The desert was, unsurprisingly, hot and dry and seemingly endless. Yellow sand and rocks and dust, there were no dunes, just rock and dirt. Jebel Barkal was a town perched on the banks of the life giving river. Jebel Barkal was a date town; grown on the palms that are irrigated and fed by the water and silt of the river. Harvest time was October, it was April, no dates for us then.
What Jebel Barkal did have was more pyramids as well as a Temple to the God Amun and one to the sky goddess and wife of Amun, Mut. Jebel Barkal means Holy Mountain and quite conveniently provided great views of what remained of the structures.
Laura was having the time of her life. In forty degree heat, drinking incessantly but unable to quench a thirst whilst the sun bore down in its suffocating embrace, she was struggling to shake the bug that was sapping her energy and making her feel so wonderful. I left her with a cold flannel on her neck, a bottle of water and a view of the temple and went for a quick trip to the summit. As the Nile wound itself tortuously through a field of green the pyramids sat proudly below the Holy Mountain of Jebel Barkal.
Back down with Somers we took a quick trip to see some even older pyramids at Nuri before heading off to see if we could find some fresh juice to restore a wilting Somers. Stopping in town I ran over to a shop to ask if they knew anyone that sold juice. The answer came slowly. First we exchanged names and countries of origin, then we discussed the football both in England and Spain and then we had a surprisingly drawn out conversation about a new metal detector he’d bought from the US that was going to turn him into a millionaire. Then, and only then, did he inform me that although he had no juice he knew a man who did. He left his shop and walked me down the road to another shop where there was no juice, but there was sprite. He asked how many did I need and I told him one for me and one for my wife (it’s easier to be married.) Then he reached into his pocket and bought them for me. He insisted on paying and my protestations were cut short in the knowledge that it was his pleasure. The Sudanese are an extraordinary people.

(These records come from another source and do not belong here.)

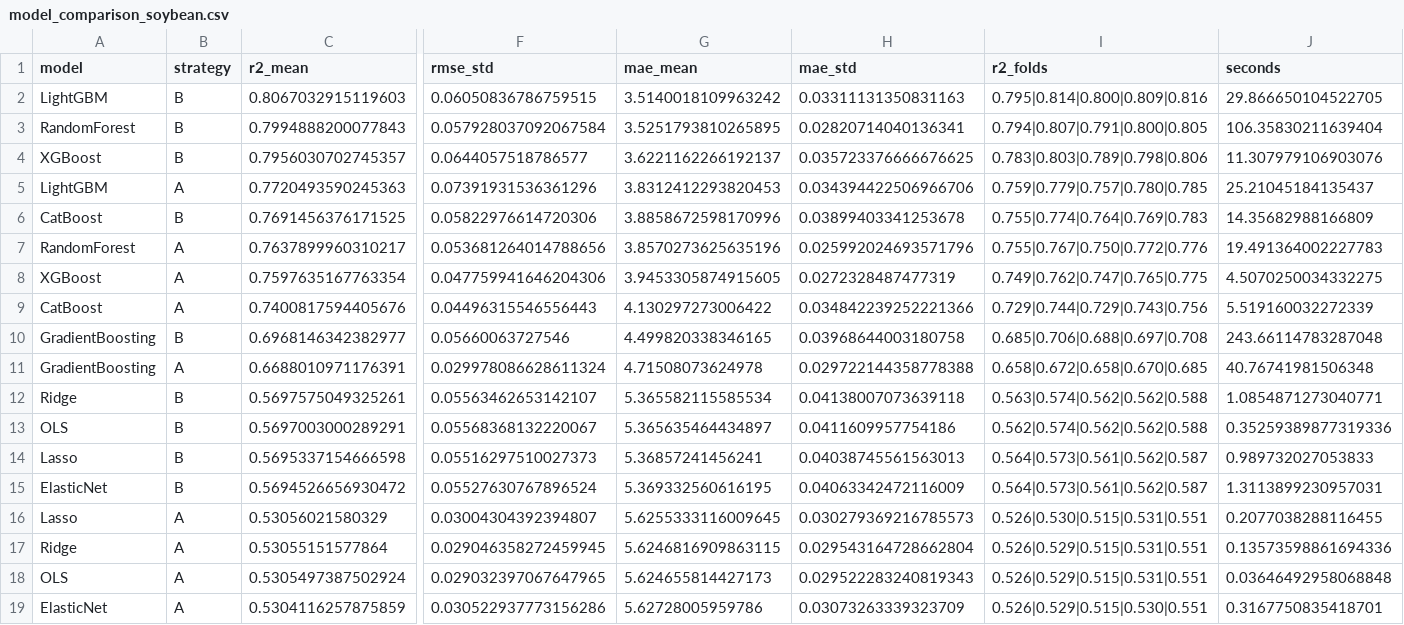
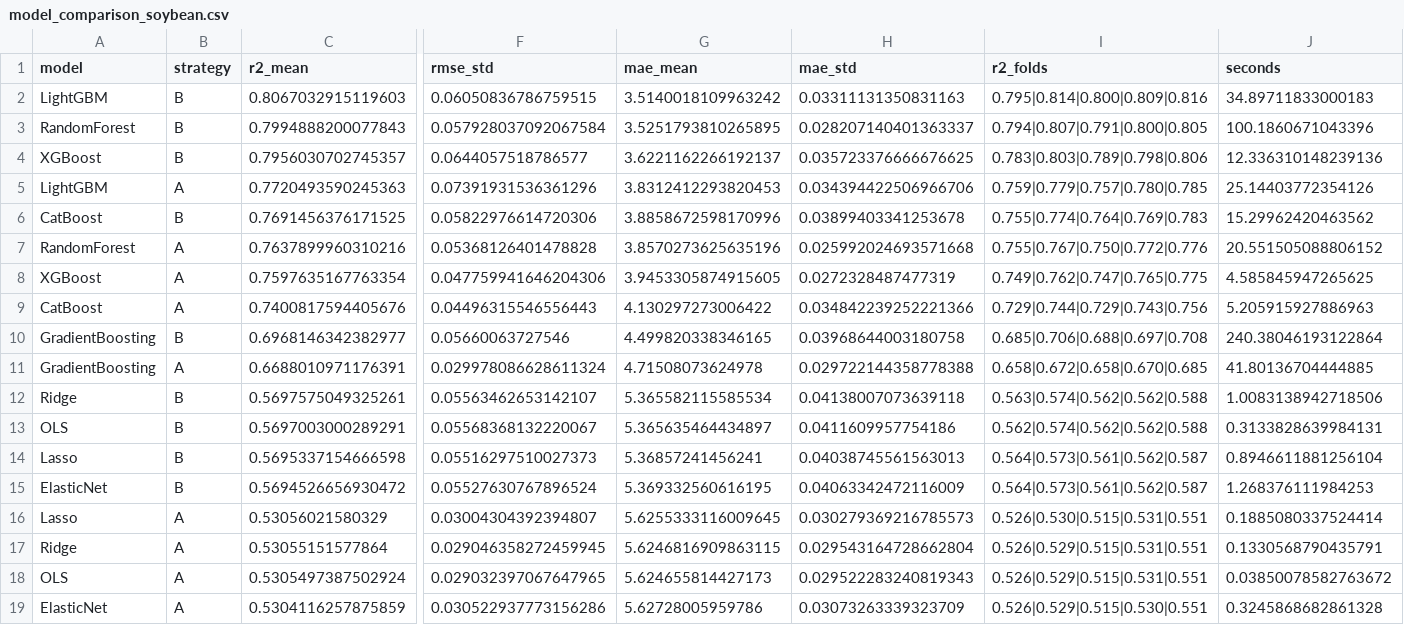
Before and after one commit to HaimLee-4869/climate-crop-optimization, a CSV file: outputs/results/model_comparison_soybean.csv, drawn as a sheet; only a part is shown, gaps mark what is left out; removed rows and columns are numbered as before the commit, all else as after; rows hold the shown columns only; the diff names each change by its address in the sheet, - before the commit and + after, or states it on an @@ line.

```diff
--- a/outputs/results/model_comparison_soybean.csv
+++ b/outputs/results/model_comparison_soybean.csv
-J2 (seconds): 29.866650104522705
+J2 (seconds): 34.89711833000183
-H3 (mae_std): 0.02820714040136341
+H3 (mae_std): 0.028207140401363337
-J3 (seconds): 106.35830211639404
+J3 (seconds): 100.1860671043396
-J4 (seconds): 11.307979106903076
+J4 (seconds): 12.336310148239136
-J5 (seconds): 25.21045184135437
+J5 (seconds): 25.14403772354126
-J6 (seconds): 14.35682988166809
+J6 (seconds): 15.29962420463562
-row 7: RandomForest | A | 0.7637899960310217 | 0.053681264014788656 | 3.8570273625635196 | 0.025992024693571796 | 0.755|0.767|0.750|0.772|0.776 | 19.491364002227783
+row 7: RandomForest | A | 0.7637899960310216 | 0.05368126401478828 | 3.8570273625635196 | 0.025992024693571668 | 0.755|0.767|0.750|0.772|0.776 | 20.551505088806152
-J8 (seconds): 4.5070250034332275
+J8 (seconds): 4.585845947265625
-J9 (seconds): 5.519160032272339
+J9 (seconds): 5.205915927886963
-J10 (seconds): 243.66114783287048
+J10 (seconds): 240.38046193122864
-J11 (seconds): 40.76741981506348
+J11 (seconds): 41.80136704444885
-J12 (seconds): 1.0854871273040771
+J12 (seconds): 1.0083138942718506
-J13 (seconds): 0.35259389877319336
+J13 (seconds): 0.3133828639984131
-J14 (seconds): 0.989732027053833
+J14 (seconds): 0.8946611881256104
-J15 (seconds): 1.3113899230957031
+J15 (seconds): 1.268376111984253
-J16 (seconds): 0.2077038288116455
+J16 (seconds): 0.1885080337524414
-J17 (seconds): 0.13573598861694336
+J17 (seconds): 0.1330568790435791
-J18 (seconds): 0.03646492958068848
+J18 (seconds): 0.03850078582763672
-J19 (seconds): 0.3167750835418701
+J19 (seconds): 0.3245868682861328
```
Also changed, not shown: outputs/results/baseline_comparison.csv, outputs/results/fixed_effects_soybean.csv, 19 other files.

After declining an invitation for accommodation I wished a new found friend farewell and returned to find a Somers that was improving as the heat of the day subsided. It was about then that we had a rethink on our Sudan trip. It was Monday, the ferry from Wadi Halfa to Aswan left every Wednesday. We’d been making spectacular time and were left with a decision. If we drove hard and were quick at the various tourist sites we could make Wadi in two days. If we took our time we’d be left with three or four days hanging around in the heat waiting for a ferry. The heat was killing us, it wasn’t a difficult decision. We had cold water and we were drinking so much that our bellies were distended with the stuff but we just couldn’t quench the thirst. Rehydration sachets made up for the lost salt as our bodies leaked water as fast as it went in.
We called our fixer, Mazir, to see if there was space for us on the ferry. He said there was, but, shock horror, there was no first class available. We knew what we had to do. We’d already crossed one desert and with our new plan we’d be halfway across a second by nightfall. One half of the Nubian Desert stood between us and the Nile side town of Dongola. From there it was a day’s drive to Wadi.
A pristine tar road made for excellent driving and just after dark we pulled off the road outside of Dongola and found a spot to pitch the tent and spend the night.